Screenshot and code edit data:
====

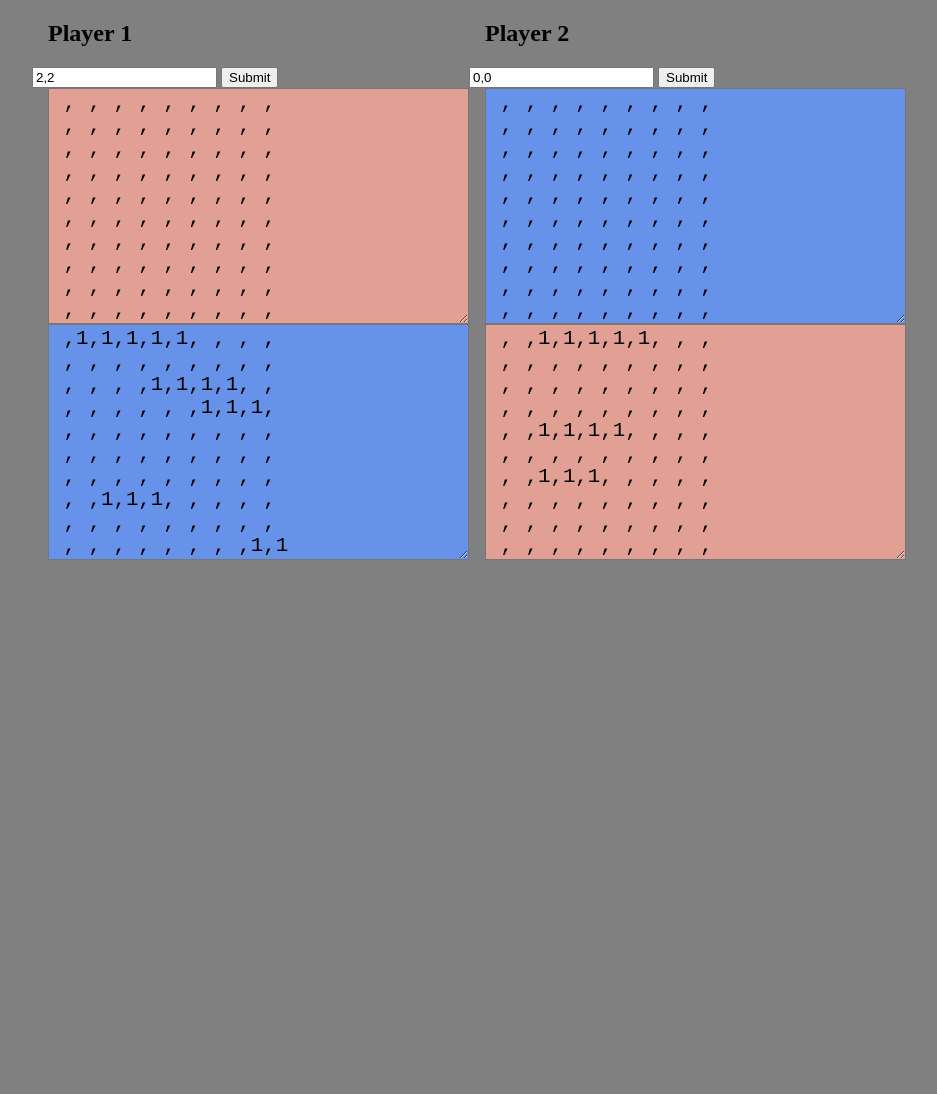
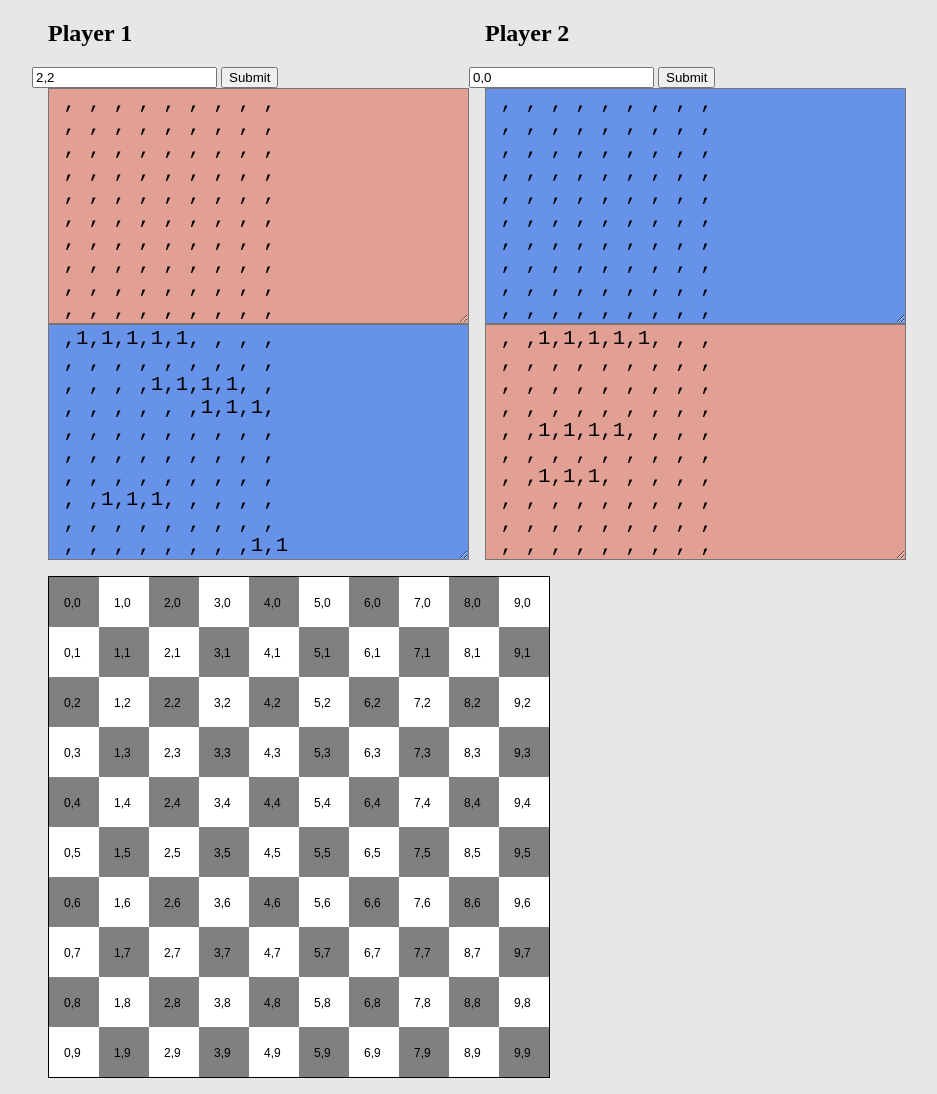
Before and after one commit to ryanducharme/Battleship, a plain HTML site: page index.html in a window 1280 px wide. Shown: the whole page, without its empty margins (208-1145 px from the left). Before the commit the page ends 800 px from the top, so only its background shows below. Drawn offline with Linux system fonts and the light colour scheme.

Commit message:
graphics implementation

```diff
--- a/index.html
+++ b/index.html
@@ -41,6 +41,7 @@
         </div>
     </div>
 
+    <canvas id="canvas" width="500" height="500"></canvas>
 
     <script src="script.js"></script>
 </body>
--- a/script.js
+++ b/script.js
@@ -1,3 +1,6 @@
+let canvas  = document.getElementById('canvas');
+let ctx = canvas.getContext('2d');
+
 let debugOne = document.getElementById('debugP1');
 let debugOneGuesses = document.getElementById('debugP1Guesses');
 
@@ -13,6 +16,10 @@ let p2GuessBtn = document.getElementById('p2GuessBtn');
 p1GuessBtn.onclick = p1Submit;
 p2GuessBtn.onclick = p2Submit;
 
+function BoardIndex(x, y) {
+    this.x = x;
+    this.y = y;
+}
 
 function Guess(x, y) {
     this.x = x;
@@ -250,31 +257,56 @@ draw();
 game.running = true;
 let count = 0
 
-// while(game.running) {
 
-//     game.takeTurn(game.currentPlayer, new Guess(2,2));
-//     count++;
+function drawBoard(cellSize, rows, cols) {
 
-//     if(count === 10) {
-//         game.running = false;
-//     }
+    for (let i = 0; i < rows; i++) {
+        for (let j = 0; j < cols; j++) {
+            let x = i * cellSize;
+            let y = j * cellSize
 
-// }
+            ctx.fillStyle = 'white';
+            if ((i + j) % 2 === 0) {
+                ctx.fillStyle = 'gray';
+            }
+
+            ctx.fillRect(x,y, cellSize, cellSize);
 
 
-// function checkBoundingBox(x, y) {
-//     //return name of ship on given x, y gameboard coords
-//     console.log(`X:${x} Y:${y}`);
+            ctx.fillStyle = "black";
+            ctx.font = "12px Arial";
+            ctx.fillText(`${i},${j}`, x + 15, y + 30);
+        }
+    }
 
-//     game.playerOne.ships.forEach(function (ship) {
-//         // console.log(`${ship.name} ${ship.x}, ${ship.y}`);
+}
 
-//        if((x >= ship.x && x <= ship.layout[0].length) && (y === ship.y)) {
-//            console.log(`you hit the a ${ship.name} at ${x},${y}`);
-//        }
-//     });
-// }
+function getMousePosition(canvas, event) {
+    let rect = canvas.getBoundingClientRect();
+    let x = event.clientX - rect.left;
+    let y = event.clientY - rect.top;
+    console.log("Coordinate x: " + x,
+                "Coordinate y: " + y);
 
-    // if(game.playerOne.gameBoard[y][x] === 1) {
-    //     // console.log('in bounds');
-    //     //look through the players ship list
+
+    x = Math.floor(x / 50);
+    y = Math.floor(y / 50);
+
+
+    ctx.fillRect(x * 50, y * 50, 50, 50);
+}
+
+canvas.addEventListener("mousedown", function(e)
+{
+    getMousePosition(canvas, e);
+});
+
+drawBoard(50,10,10);
+
+
+function update() {
+    //check input {
+    // mouse move
+    // mouse click
+    // }
+}
--- a/style.css
+++ b/style.css
@@ -1,6 +1,10 @@
+* {
+    box-sizing: border-box;
+}
+
 body {
     /* margin-left: 20%; */
-    background-color: gray;
+    background-color: rgb(231, 231, 231);
     max-width: 800px;
     margin: auto;
 }
@@ -9,6 +13,8 @@ canvas {
     display: flex;
     margin: 1rem;
     flex-wrap: wrap;
+    border: 1px solid black;
+    /* border-radius: 20px; */
     /* justify-content: center; */
 }
 
```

====

__Task__. Wherever the string "getMousePosition" appears in the data above, report the whole line.

__Your response__.
+function getMousePosition(canvas, event) {
+    getMousePosition(canvas, e);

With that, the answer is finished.